Copy each line of the listing below where the word "slide" turns up.
──────
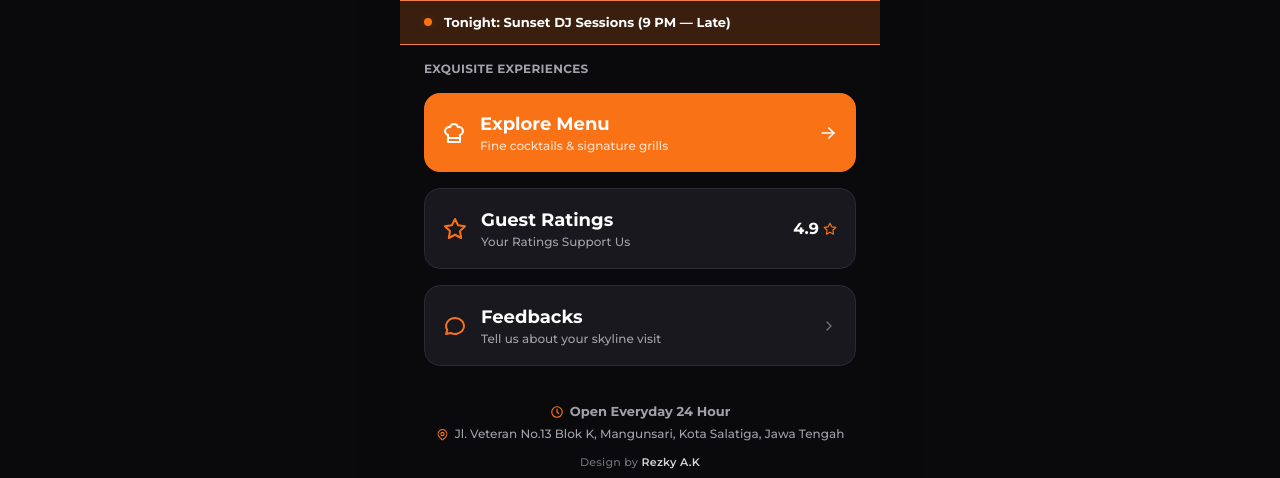
Repository: Warfail/qrmenu
Page: /
The author's editor kept a copy of each file at every save. The page is drawn from the files as they stood at one save, then again after a run of saves.
The browser window is 1280 px wide. The pictures show the part of the page from y = 454 to 932 px (the page is 932 px tall).
The page's requests for data from a server got no answer. The project was rebuilt for these pictures with package versions that can differ from the ones it lists, and the page was loaded fresh each time. The framework's server and built-in components were replaced by stand-ins that run in the browser. No one was signed in, and anything a server would have sent is missing. Also part of the build but not shown: next.config.mjs, src/components/FeedbackModal.jsx, src/components/GoogleReviews.jsx, src/components/GuestRatingsModal.jsx.

Above is the page before, as saved 2026-08-15 20:10:45.

### src/app/layout.jsx
import { Montserrat } from "next/font/google";
import "./globals.css";
import { CartProvider } from "@/components/CartContext";

const montserrat = Montserrat({
  subsets: ["latin"],
  weight: ["400", "500", "600", "700", "800", "900"],
  variable: "--font-montserrat",
});

export const metadata = {
  title: "ROOFTOP FORTYFIVE",
  description: "Urban Society Studio — 45th Floor, Metropolis Tower Plaza",
};

export default function RootLayout({ children }) {
  return (
    <html lang="id" className={montserrat.variable}>
      <body className="min-h-screen bg-[#0a0a0c] antialiased">
        <CartProvider>
          <div className="mx-auto min-h-screen w-full max-w-[480px] bg-[#0a0a0c] shadow-2xl">
            {children}
          </div>
        </CartProvider>
      </body>
    </html>
  );
}

### src/app/page.jsx
"use client";

import { useEffect, useState } from "react";
import Link from "next/link";
import {
  IconChefHat,
  IconArrowRight,
  IconStar,
  IconMessageCircle,
  IconChevronRight,
  IconMapPin,
  IconClock,
} from "@tabler/icons-react";
import FeedbackModal from "@/components/FeedbackModal";
import GuestRatingsModal from "@/components/GuestRatingsModal";

const GOOGLE_MAPS_URL =
  "https://www.google.com/maps/place/Rooftop+Forty+Five/@-7.3370042,110.4879377,15z/data=!4m6!3m5!1s0x2e7a79339f145283:0x26fa97d90cd2e8d2!8m2!3d-7.3371324!4d110.4982667!16s%2Fg%2F11njpl__k4?entry=ttu&g_ep=EgoyMDI2MDgxMi4wIKXMDSoASAFQAw%3D%3D";

export default function HomePage() {
  const [settings, setSettings] = useState({
    whatsappNumber: "6281234567890",
    googlePlaceId: "",
  });
  const [showFeedback, setShowFeedback] = useState(false);
  const [showRatings, setShowRatings] = useState(false);

  useEffect(() => {
    let active = true;
    fetch("/api/landing")
      .then((res) => (res.ok ? res.json() : null))
      .then((json) => {
        if (active && json?.settings) {
          setSettings((prev) => ({
            ...prev,
            whatsappNumber: json.settings.whatsappNumber || prev.whatsappNumber,
            googlePlaceId: json.settings.googlePlaceId || prev.googlePlaceId,
          }));
        }
      })
      .catch(() => {});
    return () => {
      active = false;
    };
  }, []);

  return (
    <main className="flex min-h-screen flex-col justify-between overflow-hidden bg-[#0a0a0c]">
      {/* HERO */}
      <section className="relative">
        <div className="relative flex aspect-[1.058/1] w-full flex-col justify-end overflow-hidden pb-6">
          {/* Background image */}
          <div
            className="absolute inset-0 bg-cover bg-center"
            style={{
              backgroundImage:
                "url(https://api.builder.io/api/v1/image/assets/TEMP/979e074464d8e4c44b55b3a495ff275e80e38426?placeholderIfAbsent=true)",
            }}
          />

          {/* Status bar (relative, tidak overlap) */}
          <div className="relative z-10 flex min-h-[44px] w-full" />
        </div>

        {/* LIVE BANNER */}
        <div className="flex w-full items-center gap-3 border-y border-[#f48048] bg-orange-500/20 px-6 py-3">
          <span className="relative flex h-2 w-2 shrink-0">
            <span className="absolute inline-flex h-full w-full animate-ping rounded-full bg-orange-500 opacity-75" />
            <span className="relative inline-flex h-2 w-2 rounded-full bg-orange-500" />
          </span>
          <p className="text-[13px] font-bold text-white">
            Tonight: Sunset DJ Sessions (9 PM — Late)
          </p>
        </div>
      </section>

      {/* ACTION STACK */}
      <section className="flex flex-col px-6 py-4">
        <p className="text-xs font-bold uppercase tracking-wide text-zinc-400">
          Exquisite Experiences
        </p>

        {/* Explore Menu */}
        <Link
          href="/menu"
          className="mt-4 flex items-center justify-between gap-4 rounded-2xl bg-orange-500 px-[18px] py-[18px] transition hover:bg-orange-600 active:scale-[0.99]"
        >
          <div className="flex items-center gap-3.5">
            <div className="flex h-6 w-6 items-center justify-center">
              <IconChefHat size={24} />
            </div>
            <div>
              <p className="text-[18px] font-bold text-white">Explore Menu</p>
              <p className="text-xs font-medium text-white/80">
                Fine cocktails & signature grills
              </p>
            </div>
          </div>
          <IconArrowRight size={20} className="text-white" />
        </Link>

        {/* Guest Ratings */}
        <button
          type="button"
          onClick={() => setShowRatings(true)}
          className="mt-4 flex items-center justify-between gap-4 rounded-2xl border border-[#2a2a35] bg-[#18181e] px-[18px] py-[18px] text-left transition hover:bg-[#1f1f27] active:scale-[0.99]"
        >
          <div className="flex items-center gap-3.5">
            <div className="flex h-6 w-6 items-center justify-center">
              <IconStar size={24} className="text-orange-500" />
            </div>
            <div>
              <p className="text-[18px] font-bold text-white">Guest Ratings</p>
              <p className="text-xs font-medium text-zinc-400">
                Your Ratings Support Us
              </p>
            </div>
          </div>
          <div className="flex items-center gap-1">
            <span className="text-base font-bold text-white">4.9</span>
            <IconStar size={14} className="text-orange-500" />
          </div>
        </button>

        {/* Feedbacks */}
        <button
          type="button"
          onClick={() => setShowFeedback(true)}
          className="mt-4 flex items-center justify-between gap-4 rounded-2xl border border-[#2a2a35] bg-[#18181e] px-[18px] py-[18px] text-left transition hover:bg-[#1f1f27] active:scale-[0.99]"
        >
          <div className="flex items-center gap-3.5">
            <div className="flex h-6 w-6 items-center justify-center">
              <IconMessageCircle size={24} className="text-orange-500" />
            </div>
            <div>
              <p className="text-[18px] font-bold text-white">Feedbacks</p>
              <p className="text-xs font-medium text-zinc-400">
                Tell us about your skyline visit
              </p>
            </div>
          </div>
          <IconChevronRight size={16} className="text-zinc-500" />
        </button>
      </section>

      {/* FOOTER */}
      <footer className="flex flex-col items-center pb-2 pt-5">
        <div className="flex flex-col items-center font-bold text-zinc-400">
          <p className="flex items-center gap-1.5 text-[13px]">
            <IconClock size={14} className="text-orange-500" />
            Open Everyday 24 Hour
          </p>
          <a
            href={GOOGLE_MAPS_URL}
            target="_blank"
            rel="noopener noreferrer"
            className="mt-1 flex w-full items-start justify-center gap-1.5 px-6 text-xs font-medium transition hover:text-orange-400"
          >
            <IconMapPin size={13} className="mt-0.5 shrink-0 text-orange-500" />
            <span className="text-center">
              Jl. Veteran No.13 Blok K, Mangunsari, Kota Salatiga, Jawa Tengah
            </span>
          </a>
          <p className="mt-3 text-[11px] font-medium tracking-wide text-zinc-500">
            Design by <span className="font-semibold text-zinc-300">Rezky A.K</span>
          </p>
        </div>
      </footer>

      {/* MODALS */}
      <FeedbackModal
        open={showFeedback}
        onClose={() => setShowFeedback(false)}
        whatsappNumber={settings.whatsappNumber}
      />
      <GuestRatingsModal
        open={showRatings}
        onClose={() => setShowRatings(false)}
        googlePlaceId={settings.googlePlaceId}
      />
    </main>
  );
}

### src/app/globals.css
@tailwind base;
@tailwind components;
@tailwind utilities;

:root {
  color-scheme: dark;
}

body {
  font-family: var(--font-montserrat), ui-sans-serif, system-ui, -apple-system,
    "Segoe UI", Roboto, "Helvetica Neue", Arial, sans-serif;
  background: #050507;
}

.no-scrollbar::-webkit-scrollbar {
  display: none;
}
.no-scrollbar {
  -ms-overflow-style: none;
  scrollbar-width: none;
}

.text-balance {
  text-wrap: balance;
}

@keyframes slide-up {
  from {
    transform: translate(-50%, 100%);
  }
  to {
    transform: translate(-50%, 0);
  }
}

@keyframes fade-in {
  from {
    opacity: 0;
    transform: translateY(12px);
  }
  to {
    opacity: 1;
    transform: translateY(0);
  }
}

.animate-slide-up {
  animation: slide-up 0.3s ease-out;
}

.animate-fade-in {
  animation: fade-in 0.25s ease-out;
}

### src/components/CartContext.jsx
"use client";

import {
  createContext,
  useCallback,
  useContext,
  useEffect,
  useMemo,
  useRef,
  useState,
} from "react";

const CART_STORAGE_KEY = "rooftop45_cart";

const CartContext = createContext(null);

export function CartProvider({ children }) {
  const [cart, setCart] = useState({});
  const [restoredCount, setRestoredCount] = useState(0);
  const [showRestored, setShowRestored] = useState(false);
  const loadedFromStorage = useRef(false);

  // 1. Load cart dari localStorage saat pertama kali
  useEffect(() => {
    try {
      const raw = localStorage.getItem(CART_STORAGE_KEY);
      if (raw) {
        const parsed = JSON.parse(raw);
        if (parsed && typeof parsed === "object") {
          const cleaned = {};
          let count = 0;
          for (const [id, item] of Object.entries(parsed)) {
            if (item && item.product && item.product.id && item.qty > 0) {
              cleaned[id] = {
                product: {
                  id: item.product.id,
                  name: item.product.name || "",
                  category: item.product.category || "",
                  code: item.product.code || "",
                  price: Number(item.product.price) || 0,
                  stock: Number(item.product.stock) || 0,
                },
                qty: item.qty,
              };
              count += item.qty;
            }
          }
          if (count > 0) {
            setCart(cleaned);
            setRestoredCount(count);
            setShowRestored(true);
            setTimeout(() => setShowRestored(false), 4000);
          }
        }
      }
    } catch {
      // abaikan data localStorage yang corrupt
    }
    loadedFromStorage.current = true;
  }, []);

  // 2. Save cart ke localStorage setiap items berubah
  useEffect(() => {
    if (!loadedFromStorage.current) return;
    try {
      if (Object.keys(cart).length === 0) {
        localStorage.removeItem(CART_STORAGE_KEY);
      } else {
        localStorage.setItem(CART_STORAGE_KEY, JSON.stringify(cart));
      }
    } catch {
      // storage mungkin penuh / tidak tersedia
    }
  }, [cart]);

  const addToCart = useCallback((product) => {
    setCart((prev) => {
      const existing = prev[product.id];
      return {
        ...prev,
        [product.id]: {
          product,
          qty: existing ? existing.qty + 1 : 1,
        },
      };
    });
  }, []);

  const removeFromCart = useCallback((productId) => {
    setCart((prev) => {
      const existing = prev[productId];
      if (!existing) return prev;
      if (existing.qty <= 1) {
        const next = { ...prev };
        delete next[productId];
        return next;
      }
      return { ...prev, [productId]: { ...existing, qty: existing.qty - 1 } };
    });
  }, []);

  // 3. Clear cart setelah checkout + hapus dari localStorage
  const clearCart = useCallback(() => {
    setCart({});
    try {
      localStorage.removeItem(CART_STORAGE_KEY);
    } catch {
      // ignore
    }
  }, []);

  const value = useMemo(
    () => ({ cart, addToCart, removeFromCart, clearCart }),
    [cart, addToCart, removeFromCart, clearCart]
  );

  return (
    <CartContext.Provider value={value}>
      {children}

      {/* 4. Notifikasi item restored */}
      {showRestored && (
        <div className="fixed inset-x-0 top-0 z-[60] mx-auto w-full max-w-[480px] px-4 pt-3">
          <div className="animate-fade-in rounded-xl border border-orange-500/30 bg-[#18181e]/95 px-4 py-3 text-center text-sm font-semibold text-white shadow-lg backdrop-blur">
            {restoredCount} item{restoredCount > 1 ? "s" : ""} restored
          </div>
        </div>
      )}
    </CartContext.Provider>
  );
}

export function useCart() {
  const ctx = useContext(CartContext);
  if (!ctx) {
    throw new Error("useCart must be used within CartProvider");
  }
  return ctx;
}

### tailwind.config.js
/** @type {import('tailwindcss').Config} */
module.exports = {
  content: [
    "./src/pages/**/*.{js,ts,jsx,tsx,mdx}",
    "./src/components/**/*.{js,ts,jsx,tsx,mdx}",
    "./src/app/**/*.{js,ts,jsx,tsx,mdx}",
  ],
  theme: {
    extend: {},
  },
  plugins: [],
};

After the next 2 saves:
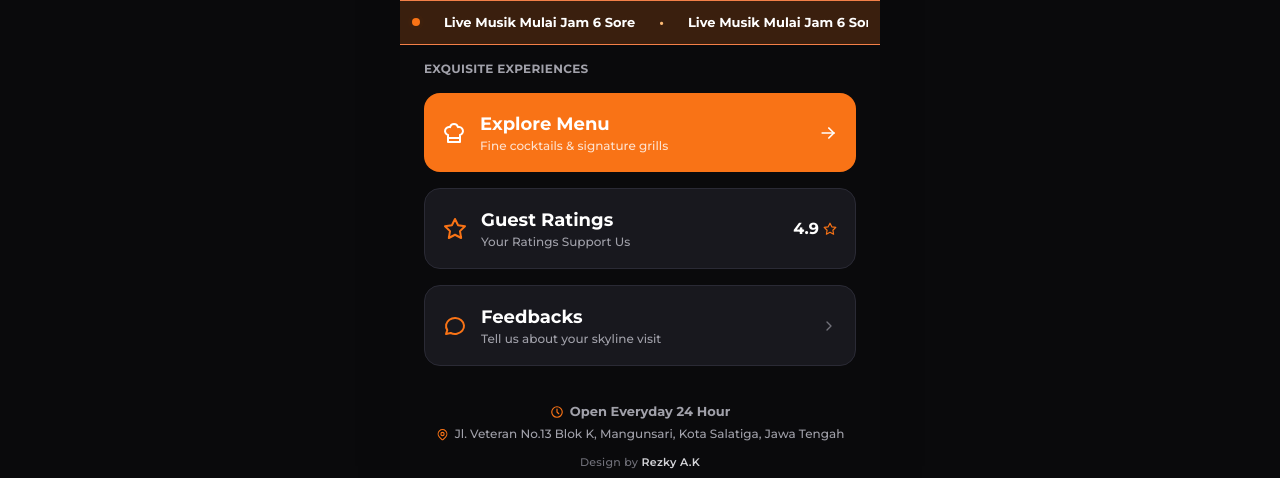
The 2 saves are shown as one change because they came seconds apart.
The last was saved 7 min 23 s later.
--- a/src/app/page.jsx
+++ b/src/app/page.jsx
@@ -63,14 +63,25 @@
         </div>
 
         {/* LIVE BANNER */}
-        <div className="flex w-full items-center gap-3 border-y border-[#f48048] bg-orange-500/20 px-6 py-3">
+        <div className="flex w-full items-center gap-3 overflow-hidden border-y border-[#f48048] bg-orange-500/20 px-3 py-3">
           <span className="relative flex h-2 w-2 shrink-0">
             <span className="absolute inline-flex h-full w-full animate-ping rounded-full bg-orange-500 opacity-75" />
             <span className="relative inline-flex h-2 w-2 rounded-full bg-orange-500" />
           </span>
-          <p className="text-[13px] font-bold text-white">
-            Tonight: Sunset DJ Sessions (9 PM — Late)
-          </p>
+          <div className="relative min-w-0 flex-1 overflow-hidden">
+            <div className="animate-marquee flex min-w-max whitespace-nowrap text-[13px] font-bold text-white">
+              <span className="px-3">Live Musik Mulai Jam 6 Sore</span>
+              <span className="px-3 text-orange-300">•</span>
+              <span className="px-3">Live Musik Mulai Jam 6 Sore</span>
+              <span className="px-3 text-orange-300">•</span>
+              <span className="px-3">Live Musik Mulai Jam 6 Sore</span>
+              <span className="px-3 text-orange-300">•</span>
+              <span className="px-3">Live Musik Mulai Jam 6 Sore</span>
+              <span className="px-3 text-orange-300">•</span>
+              <span className="px-3">Live Musik Mulai Jam 6 Sore</span>
+              <span className="px-3 text-orange-300">•</span>
+            </div>
+          </div>
         </div>
       </section>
──────
• EXERCISE RESPONSE:
@keyframes slide-up {
.animate-slide-up {
  animation: slide-up 0.3s ease-out;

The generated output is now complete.